Federal Prison System Shows Dramatic Long-Term Growth

Source: Pew Charitable Trusts, Fact Sheet, February 27, 2015

Policy decisions contribute to steep rise in inmate population and costs.

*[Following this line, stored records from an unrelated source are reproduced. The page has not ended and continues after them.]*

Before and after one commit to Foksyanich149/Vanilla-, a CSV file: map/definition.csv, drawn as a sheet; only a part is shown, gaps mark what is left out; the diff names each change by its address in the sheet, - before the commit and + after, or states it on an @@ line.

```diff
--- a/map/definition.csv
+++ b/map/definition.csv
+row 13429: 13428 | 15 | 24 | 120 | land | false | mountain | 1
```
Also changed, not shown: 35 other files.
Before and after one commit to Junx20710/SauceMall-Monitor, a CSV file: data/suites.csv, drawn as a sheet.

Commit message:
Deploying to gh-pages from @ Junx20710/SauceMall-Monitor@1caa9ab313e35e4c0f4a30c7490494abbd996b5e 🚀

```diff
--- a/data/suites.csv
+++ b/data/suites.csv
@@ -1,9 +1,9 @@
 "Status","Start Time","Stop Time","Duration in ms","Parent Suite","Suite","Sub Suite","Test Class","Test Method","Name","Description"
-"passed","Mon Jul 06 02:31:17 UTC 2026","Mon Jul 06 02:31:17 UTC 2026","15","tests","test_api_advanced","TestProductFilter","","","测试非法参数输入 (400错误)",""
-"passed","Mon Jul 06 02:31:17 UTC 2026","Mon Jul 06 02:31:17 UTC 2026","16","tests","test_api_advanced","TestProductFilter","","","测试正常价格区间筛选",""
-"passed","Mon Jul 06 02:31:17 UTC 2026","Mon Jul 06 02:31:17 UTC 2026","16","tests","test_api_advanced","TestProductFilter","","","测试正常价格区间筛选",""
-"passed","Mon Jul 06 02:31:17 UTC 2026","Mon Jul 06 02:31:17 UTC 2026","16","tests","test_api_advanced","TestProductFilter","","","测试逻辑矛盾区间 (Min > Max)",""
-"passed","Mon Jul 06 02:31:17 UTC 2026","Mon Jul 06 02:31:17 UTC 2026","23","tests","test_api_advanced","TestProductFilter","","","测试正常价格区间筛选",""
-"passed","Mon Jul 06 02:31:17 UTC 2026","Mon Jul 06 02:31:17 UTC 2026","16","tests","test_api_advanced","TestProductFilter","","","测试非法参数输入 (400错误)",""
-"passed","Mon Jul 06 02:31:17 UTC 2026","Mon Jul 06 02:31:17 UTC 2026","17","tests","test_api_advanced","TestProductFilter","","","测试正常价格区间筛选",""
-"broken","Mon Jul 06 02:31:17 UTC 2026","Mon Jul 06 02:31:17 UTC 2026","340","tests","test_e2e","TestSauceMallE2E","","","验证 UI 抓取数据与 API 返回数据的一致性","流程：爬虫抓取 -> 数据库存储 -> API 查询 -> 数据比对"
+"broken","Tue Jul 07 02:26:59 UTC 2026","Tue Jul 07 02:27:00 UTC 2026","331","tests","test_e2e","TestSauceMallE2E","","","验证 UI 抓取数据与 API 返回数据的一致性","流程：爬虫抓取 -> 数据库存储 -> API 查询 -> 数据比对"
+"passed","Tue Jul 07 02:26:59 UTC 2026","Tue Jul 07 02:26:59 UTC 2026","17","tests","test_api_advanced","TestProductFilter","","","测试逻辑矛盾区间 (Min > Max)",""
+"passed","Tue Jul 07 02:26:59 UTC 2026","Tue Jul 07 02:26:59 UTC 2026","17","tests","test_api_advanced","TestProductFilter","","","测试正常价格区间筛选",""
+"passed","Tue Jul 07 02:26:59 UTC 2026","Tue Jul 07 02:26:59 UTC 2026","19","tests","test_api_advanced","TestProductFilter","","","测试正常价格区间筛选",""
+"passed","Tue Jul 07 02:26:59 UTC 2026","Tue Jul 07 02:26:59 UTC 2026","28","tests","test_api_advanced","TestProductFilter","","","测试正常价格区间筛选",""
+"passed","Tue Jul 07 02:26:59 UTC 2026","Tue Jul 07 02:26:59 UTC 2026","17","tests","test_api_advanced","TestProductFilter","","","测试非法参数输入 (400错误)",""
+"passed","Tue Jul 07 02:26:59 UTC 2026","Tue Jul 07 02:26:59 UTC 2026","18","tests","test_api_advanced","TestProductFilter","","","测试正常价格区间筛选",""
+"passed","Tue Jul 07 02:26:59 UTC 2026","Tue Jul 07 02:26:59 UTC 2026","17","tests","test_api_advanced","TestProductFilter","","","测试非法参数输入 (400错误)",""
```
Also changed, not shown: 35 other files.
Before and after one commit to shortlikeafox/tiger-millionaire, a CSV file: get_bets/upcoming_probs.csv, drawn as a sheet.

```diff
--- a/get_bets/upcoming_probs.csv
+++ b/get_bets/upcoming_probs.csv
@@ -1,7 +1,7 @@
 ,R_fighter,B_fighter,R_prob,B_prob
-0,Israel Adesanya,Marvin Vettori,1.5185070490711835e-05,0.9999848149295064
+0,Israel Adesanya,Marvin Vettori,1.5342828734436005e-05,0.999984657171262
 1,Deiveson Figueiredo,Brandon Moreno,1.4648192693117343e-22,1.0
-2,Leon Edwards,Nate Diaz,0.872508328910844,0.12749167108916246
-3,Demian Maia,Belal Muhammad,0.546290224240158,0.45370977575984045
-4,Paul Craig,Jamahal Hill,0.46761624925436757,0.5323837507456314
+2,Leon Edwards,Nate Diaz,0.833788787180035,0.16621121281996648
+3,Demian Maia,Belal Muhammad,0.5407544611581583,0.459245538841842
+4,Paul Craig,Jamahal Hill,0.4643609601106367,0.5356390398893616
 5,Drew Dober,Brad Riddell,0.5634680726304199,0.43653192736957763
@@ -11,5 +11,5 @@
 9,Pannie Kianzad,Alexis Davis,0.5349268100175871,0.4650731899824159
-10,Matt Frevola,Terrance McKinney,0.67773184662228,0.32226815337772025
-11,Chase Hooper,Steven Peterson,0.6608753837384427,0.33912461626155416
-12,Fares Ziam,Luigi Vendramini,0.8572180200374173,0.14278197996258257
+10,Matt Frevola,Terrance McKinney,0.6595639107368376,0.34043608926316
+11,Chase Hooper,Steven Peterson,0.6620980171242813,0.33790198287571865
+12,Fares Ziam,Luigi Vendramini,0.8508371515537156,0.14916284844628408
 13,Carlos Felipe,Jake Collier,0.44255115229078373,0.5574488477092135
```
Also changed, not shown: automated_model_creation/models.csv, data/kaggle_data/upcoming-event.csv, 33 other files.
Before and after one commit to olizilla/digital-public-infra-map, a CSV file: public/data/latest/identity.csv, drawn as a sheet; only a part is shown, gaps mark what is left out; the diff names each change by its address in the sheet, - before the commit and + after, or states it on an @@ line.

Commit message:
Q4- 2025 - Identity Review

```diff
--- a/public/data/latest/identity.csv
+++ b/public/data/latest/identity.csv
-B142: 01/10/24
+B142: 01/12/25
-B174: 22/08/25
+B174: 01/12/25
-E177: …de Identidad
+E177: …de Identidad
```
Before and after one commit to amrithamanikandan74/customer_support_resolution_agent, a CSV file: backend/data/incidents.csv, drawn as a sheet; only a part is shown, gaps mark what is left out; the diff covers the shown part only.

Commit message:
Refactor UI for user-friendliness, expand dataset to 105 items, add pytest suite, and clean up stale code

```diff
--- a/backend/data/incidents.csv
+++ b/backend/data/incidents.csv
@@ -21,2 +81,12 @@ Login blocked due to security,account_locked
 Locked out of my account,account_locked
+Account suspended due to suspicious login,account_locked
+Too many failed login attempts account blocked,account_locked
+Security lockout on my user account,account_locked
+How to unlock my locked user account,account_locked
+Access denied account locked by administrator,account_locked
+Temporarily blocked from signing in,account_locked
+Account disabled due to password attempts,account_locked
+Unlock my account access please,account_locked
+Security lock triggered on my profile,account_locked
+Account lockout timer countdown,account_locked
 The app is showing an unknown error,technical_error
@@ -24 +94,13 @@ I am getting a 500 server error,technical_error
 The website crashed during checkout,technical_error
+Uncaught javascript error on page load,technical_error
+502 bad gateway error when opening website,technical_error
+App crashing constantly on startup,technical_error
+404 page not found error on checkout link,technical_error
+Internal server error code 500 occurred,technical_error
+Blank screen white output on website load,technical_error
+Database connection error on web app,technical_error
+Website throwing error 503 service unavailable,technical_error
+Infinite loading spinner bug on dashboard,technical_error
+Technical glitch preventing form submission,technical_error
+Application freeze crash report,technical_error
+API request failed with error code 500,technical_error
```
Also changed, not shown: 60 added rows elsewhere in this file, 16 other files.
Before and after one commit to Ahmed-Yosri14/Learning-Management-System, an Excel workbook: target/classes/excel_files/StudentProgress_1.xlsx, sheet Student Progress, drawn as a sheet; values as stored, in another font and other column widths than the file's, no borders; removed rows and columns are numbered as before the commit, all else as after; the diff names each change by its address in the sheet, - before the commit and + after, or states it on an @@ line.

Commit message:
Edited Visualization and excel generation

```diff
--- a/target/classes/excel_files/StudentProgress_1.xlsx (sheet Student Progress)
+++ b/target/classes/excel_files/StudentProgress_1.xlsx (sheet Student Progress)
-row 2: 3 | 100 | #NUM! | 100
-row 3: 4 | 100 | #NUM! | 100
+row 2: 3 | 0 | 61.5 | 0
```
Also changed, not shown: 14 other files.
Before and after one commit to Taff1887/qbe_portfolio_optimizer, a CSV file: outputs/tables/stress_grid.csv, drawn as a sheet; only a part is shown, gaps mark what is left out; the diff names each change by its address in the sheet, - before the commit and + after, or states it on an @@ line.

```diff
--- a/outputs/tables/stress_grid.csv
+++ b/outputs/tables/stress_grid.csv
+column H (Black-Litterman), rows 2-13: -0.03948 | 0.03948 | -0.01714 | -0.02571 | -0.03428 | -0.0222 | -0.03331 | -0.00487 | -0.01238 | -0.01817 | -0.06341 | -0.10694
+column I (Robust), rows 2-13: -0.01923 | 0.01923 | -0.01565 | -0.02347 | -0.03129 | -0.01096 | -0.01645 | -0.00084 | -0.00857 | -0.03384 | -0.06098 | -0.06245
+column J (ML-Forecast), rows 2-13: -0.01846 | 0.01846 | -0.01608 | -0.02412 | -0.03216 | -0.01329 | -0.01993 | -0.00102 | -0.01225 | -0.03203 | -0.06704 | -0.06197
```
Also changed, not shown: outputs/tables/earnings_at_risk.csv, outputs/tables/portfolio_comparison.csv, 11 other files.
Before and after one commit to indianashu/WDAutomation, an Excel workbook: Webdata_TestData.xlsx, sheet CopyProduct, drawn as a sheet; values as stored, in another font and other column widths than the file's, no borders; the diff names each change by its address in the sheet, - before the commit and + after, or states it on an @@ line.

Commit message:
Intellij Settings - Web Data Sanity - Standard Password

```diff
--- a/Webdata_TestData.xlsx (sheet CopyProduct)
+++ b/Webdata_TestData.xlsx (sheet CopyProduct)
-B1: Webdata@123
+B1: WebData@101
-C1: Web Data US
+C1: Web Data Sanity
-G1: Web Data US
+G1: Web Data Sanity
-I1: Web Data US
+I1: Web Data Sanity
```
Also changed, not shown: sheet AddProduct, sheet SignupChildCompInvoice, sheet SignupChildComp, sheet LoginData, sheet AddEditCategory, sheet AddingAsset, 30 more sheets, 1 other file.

From 1980 to 2013, the number of offenders incarcerated in federal prisons increased from approximately 24,000 to more than 215,000, making the federal system the largest in the nation. Policy choices contributed significantly to this expansion as lawmakers added criminal laws to the books, lengthened sentences, and abolished parole. To accommodate the growing inmate population, the number of federal prisons nearly tripled, driving a surge in corrections spending. Taxpayers spent almost as much on federal prisons in 2013—$6.7 billion—as they spent to fund the entire U.S. Department of Justice in 1980, after adjusting for inflation. Despite these expenditures, recent data show that a third of all offenders who leave federal prisons under community supervision return to custody for violating the terms of their release.